**Your objective**
Only the pictures are to be left out; set down the rest of the records exactly.

**Material to process**
------------------------------------------------
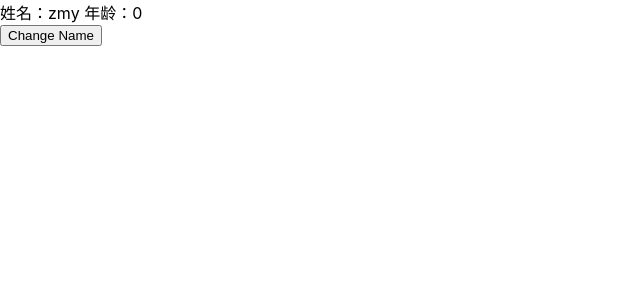
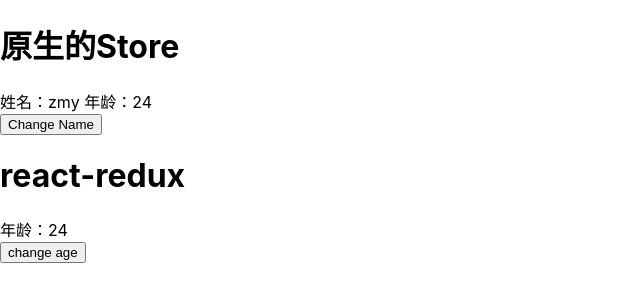
Before and after one commit to YDKD/react-study, a React (Vite) app: page / in a window 1280 px wide. Shown: the top 302 px of the page, without its empty margins (0-640 px from the left). Built offline with nearby package versions, Linux system fonts and the light colour scheme.

Commit message:
feat(redux): add react-redux

```diff
--- a/package.json
+++ b/package.json
@@ -14,6 +14,7 @@
     "react": "^18.2.0",
     "react-dom": "^18.2.0",
     "react-is": "^18.2.0",
+    "react-redux": "^8.0.4",
     "react-transition-group": "^4.4.5",
     "redux": "^4.2.0",
     "styled-components": "^5.3.6"
--- a/src/22_redux/01_原生的store/App.tsx
+++ b/src/22_redux/01_原生的store/App.tsx
@@ -1,8 +1,7 @@
 import React, { PureComponent } from 'react'
 import { Unsubscribe } from 'redux'
-import store from './store'
-import { CHANGE_NAME } from './store/constants'
-import { changeName } from './store/creators'
+import store from '../store/index'
+import { changeNameAction } from '../store/creators'
 
 interface IState {
 	name: string
@@ -15,28 +14,21 @@
 		super(props)
 
 		this.state = {
-			name: '',
-			age: 0
+			name: store.getState().name,
+			age: store.getState().age
 		}
 	}
 
 	componentDidMount(): void {
-		this.setState({
-			name: store.getState().name
-		})
 		this.unsubStore = store.subscribe(() => {
-			console.log('state', store.getState())
+			this.setState({
+				name: store.getState().name
+			})
 		})
 	}
 
 	changeName() {
-		changeName('zs')
-
-		this.setState({
-			name: store.getState().name
-		})
-
-        this.unsubStore!()
+		store.dispatch(changeNameAction('zs'))
 	}
 
 	render() {
--- a/src/22_redux/01_原生的store/store/creators.ts
+++ /dev/null
@@ -1,9 +0,0 @@
-import store from ".";
-import { CHANGE_NAME } from "./constants";
-
-export const changeName = (name: string) => {
-    store.dispatch({
-        type: CHANGE_NAME,
-        name
-    })
-}
--- /dev/null
+++ b/src/22_redux/02_react-redux/App.tsx
@@ -0,0 +1,36 @@
+import React, { Fragment, PureComponent } from 'react'
+import { connect } from 'react-redux'
+import { changeAgeAction } from '../store/creators'
+import { IAction } from '../types'
+
+interface IProps extends IAction {
+	changeAge: (age: number) => IAction
+}
+
+export class App extends PureComponent<IProps> {
+	handleChangeAge() {
+		this.props.changeAge(20)
+	}
+
+	render() {
+		const { age } = this.props
+		return (
+			<Fragment>
+				<div>年龄：{age}</div>
+				<button onClick={() => this.handleChangeAge()}>change age</button>
+			</Fragment>
+		)
+	}
+}
+
+const mapStateToProps = (state: any) => ({
+	age: state.age
+})
+
+const mapDispatchToProps = (dispatch: any) => ({
+	changeAge(age: number) {
+		dispatch(changeAgeAction(age))
+	}
+})
+
+export default connect(mapStateToProps, mapDispatchToProps)(App)
--- /dev/null
+++ b/src/22_redux/App.tsx
@@ -0,0 +1,25 @@
+import React, { PureComponent } from 'react'
+import { Provider } from 'react-redux'
+
+import store from './store/index'
+
+import App1 from './01_原生的store/App'
+import App2 from './02_react-redux/App'
+
+export class App extends PureComponent {
+  render() {
+    return (
+      <div>
+        <h1>原生的Store</h1>
+        <App1 />
+
+        <h1>react-redux</h1>
+        <Provider store={ store  }>
+            <App2 />
+        </Provider>
+      </div>
+    )
+  }
+}
+
+export default App
--- a/src/22_redux/01_原生的store/store/constants.ts
+++ b/src/22_redux/store/constants.ts
@@ -1 +1,3 @@
 export const CHANGE_NAME = 'change_name'
+
+export const CHANGE_AGE = 'change_age'
--- /dev/null
+++ b/src/22_redux/store/creators.ts
@@ -0,0 +1,12 @@
+import { TActionType } from "../types";
+import { CHANGE_AGE, CHANGE_NAME } from "./constants";
+
+export const changeNameAction = (name: string) => ({
+    type: CHANGE_NAME as TActionType,
+    name
+})
+
+export const changeAgeAction = (age: number) => ({
+    type: CHANGE_AGE as TActionType,
+    age
+})
--- a/src/22_redux/01_原生的store/store/reducer.ts
+++ b/src/22_redux/store/reducer.ts
@@ -1,13 +1,5 @@
-import { CHANGE_NAME } from './constants'
-
-type TActionType = 'change_name'
-
-interface IAction {
-	type: TActionType
-	name?: string
-	age?: number
-}
-
+import { IAction } from '../types'
+import { CHANGE_AGE, CHANGE_NAME } from './constants'
 
 const initialState = {
 	name: 'zmy',
@@ -18,10 +10,11 @@
 	switch (action.type) {
 		case CHANGE_NAME:
 			return { ...state, name: action.name }
+		case CHANGE_AGE:
+			return { ...state, age: action.age }
 		default:
 			return state
 	}
 }
 
-
 export default reducer
--- a/src/main.tsx
+++ b/src/main.tsx
@@ -19,7 +19,7 @@
 // import App from './19_css_module/App'
 // import App from './20_css_in_js/App'
 // import App from './21_classnames/App'
-import App from './22_redux/01_原生的store/App'
+import App from './22_redux/App'
 
 import './index.css'
 
```
Also changed, not shown: src/22_redux/types/index.d.ts (added, +7 -0 lines), src/22_redux/store/index.ts (renamed from src/22_redux/01_原生的store/store/index.ts), 1 other file (tests, documents, lock files or other folders).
------------------------------------------------
**Response box**
Before and after one commit to YDKD/react-study, a React (Vite) app: page / in a window 1280 px wide. Shown: the top 302 px of the page, without its empty margins (0-640 px from the left). Built offline with nearby package versions, Linux system fonts and the light colour scheme.

Commit message:
feat(redux): add react-redux

```diff
--- a/package.json
+++ b/package.json
@@ -14,6 +14,7 @@
     "react": "^18.2.0",
     "react-dom": "^18.2.0",
     "react-is": "^18.2.0",
+    "react-redux": "^8.0.4",
     "react-transition-group": "^4.4.5",
     "redux": "^4.2.0",
     "styled-components": "^5.3.6"
--- a/src/22_redux/01_原生的store/App.tsx
+++ b/src/22_redux/01_原生的store/App.tsx
@@ -1,8 +1,7 @@
 import React, { PureComponent } from 'react'
 import { Unsubscribe } from 'redux'
-import store from './store'
-import { CHANGE_NAME } from './store/constants'
-import { changeName } from './store/creators'
+import store from '../store/index'
+import { changeNameAction } from '../store/creators'
 
 interface IState {
 	name: string
@@ -15,28 +14,21 @@
 		super(props)
 
 		this.state = {
-			name: '',
-			age: 0
+			name: store.getState().name,
+			age: store.getState().age
 		}
 	}
 
 	componentDidMount(): void {
-		this.setState({
-			name: store.getState().name
-		})
 		this.unsubStore = store.subscribe(() => {
-			console.log('state', store.getState())
+			this.setState({
+				name: store.getState().name
+			})
 		})
 	}
 
 	changeName() {
-		changeName('zs')
-
-		this.setState({
-			name: store.getState().name
-		})
-
-        this.unsubStore!()
+		store.dispatch(changeNameAction('zs'))
 	}
 
 	render() {
--- a/src/22_redux/01_原生的store/store/creators.ts
+++ /dev/null
@@ -1,9 +0,0 @@
-import store from ".";
-import { CHANGE_NAME } from "./constants";
-
-export const changeName = (name: string) => {
-    store.dispatch({
-        type: CHANGE_NAME,
-        name
-    })
-}
--- /dev/null
+++ b/src/22_redux/02_react-redux/App.tsx
@@ -0,0 +1,36 @@
+import React, { Fragment, PureComponent } from 'react'
+import { connect } from 'react-redux'
+import { changeAgeAction } from '../store/creators'
+import { IAction } from '../types'
+
+interface IProps extends IAction {
+	changeAge: (age: number) => IAction
+}
+
+export class App extends PureComponent<IProps> {
+	handleChangeAge() {
+		this.props.changeAge(20)
+	}
+
+	render() {
+		const { age } = this.props
+		return (
+			<Fragment>
+				<div>年龄：{age}</div>
+				<button onClick={() => this.handleChangeAge()}>change age</button>
+			</Fragment>
+		)
+	}
+}
+
+const mapStateToProps = (state: any) => ({
+	age: state.age
+})
+
+const mapDispatchToProps = (dispatch: any) => ({
+	changeAge(age: number) {
+		dispatch(changeAgeAction(age))
+	}
+})
+
+export default connect(mapStateToProps, mapDispatchToProps)(App)
--- /dev/null
+++ b/src/22_redux/App.tsx
@@ -0,0 +1,25 @@
+import React, { PureComponent } from 'react'
+import { Provider } from 'react-redux'
+
+import store from './store/index'
+
+import App1 from './01_原生的store/App'
+import App2 from './02_react-redux/App'
+
+export class App extends PureComponent {
+  render() {
+    return (
+      <div>
+        <h1>原生的Store</h1>
+        <App1 />
+
+        <h1>react-redux</h1>
+        <Provider store={ store  }>
+            <App2 />
+        </Provider>
+      </div>
+    )
+  }
+}
+
+export default App
--- a/src/22_redux/01_原生的store/store/constants.ts
+++ b/src/22_redux/store/constants.ts
@@ -1 +1,3 @@
 export const CHANGE_NAME = 'change_name'
+
+export const CHANGE_AGE = 'change_age'
--- /dev/null
+++ b/src/22_redux/store/creators.ts
@@ -0,0 +1,12 @@
+import { TActionType } from "../types";
+import { CHANGE_AGE, CHANGE_NAME } from "./constants";
+
+export const changeNameAction = (name: string) => ({
+    type: CHANGE_NAME as TActionType,
+    name
+})
+
+export const changeAgeAction = (age: number) => ({
+    type: CHANGE_AGE as TActionType,
+    age
+})
--- a/src/22_redux/01_原生的store/store/reducer.ts
+++ b/src/22_redux/store/reducer.ts
@@ -1,13 +1,5 @@
-import { CHANGE_NAME } from './constants'
-
-type TActionType = 'change_name'
-
-interface IAction {
-	type: TActionType
-	name?: string
-	age?: number
-}
-
+import { IAction } from '../types'
+import { CHANGE_AGE, CHANGE_NAME } from './constants'
 
 const initialState = {
 	name: 'zmy',
@@ -18,10 +10,11 @@
 	switch (action.type) {
 		case CHANGE_NAME:
 			return { ...state, name: action.name }
+		case CHANGE_AGE:
+			return { ...state, age: action.age }
 		default:
 			return state
 	}
 }
 
-
 export default reducer
--- a/src/main.tsx
+++ b/src/main.tsx
@@ -19,7 +19,7 @@
 // import App from './19_css_module/App'
 // import App from './20_css_in_js/App'
 // import App from './21_classnames/App'
-import App from './22_redux/01_原生的store/App'
+import App from './22_redux/App'
 
 import './index.css'
 
```
Also changed, not shown: src/22_redux/types/index.d.ts (added, +7 -0 lines), src/22_redux/store/index.ts (renamed from src/22_redux/01_原生的store/store/index.ts), 1 other file (tests, documents, lock files or other folders).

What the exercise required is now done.